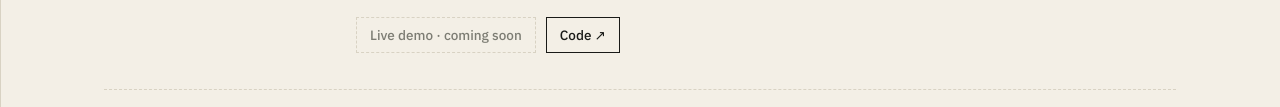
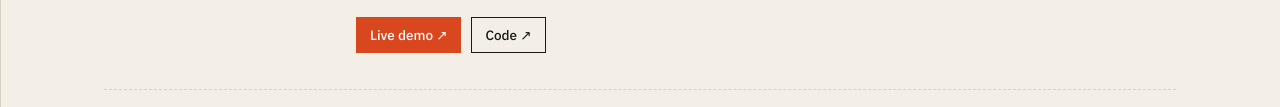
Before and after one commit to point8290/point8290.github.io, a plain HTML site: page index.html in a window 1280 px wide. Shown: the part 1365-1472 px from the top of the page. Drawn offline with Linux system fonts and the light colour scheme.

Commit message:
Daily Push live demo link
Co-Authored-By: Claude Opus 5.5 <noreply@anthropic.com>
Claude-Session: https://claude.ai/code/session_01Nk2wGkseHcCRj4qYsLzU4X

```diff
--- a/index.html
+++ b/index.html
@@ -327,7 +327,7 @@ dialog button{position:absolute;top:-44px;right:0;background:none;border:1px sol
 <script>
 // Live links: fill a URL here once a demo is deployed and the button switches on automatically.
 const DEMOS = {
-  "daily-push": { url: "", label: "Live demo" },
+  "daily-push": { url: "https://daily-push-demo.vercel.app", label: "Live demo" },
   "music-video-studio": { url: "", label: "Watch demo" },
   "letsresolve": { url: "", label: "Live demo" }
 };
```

* * * * *

(THE TASK) Copy each line of the listing that carries the word "label".

(WRITTEN ANSWER)
-  "daily-push": { url: "", label: "Live demo" },
+  "daily-push": { url: "https://daily-push-demo.vercel.app", label: "Live demo" },
   "music-video-studio": { url: "", label: "Watch demo" },
   "letsresolve": { url: "", label: "Live demo" }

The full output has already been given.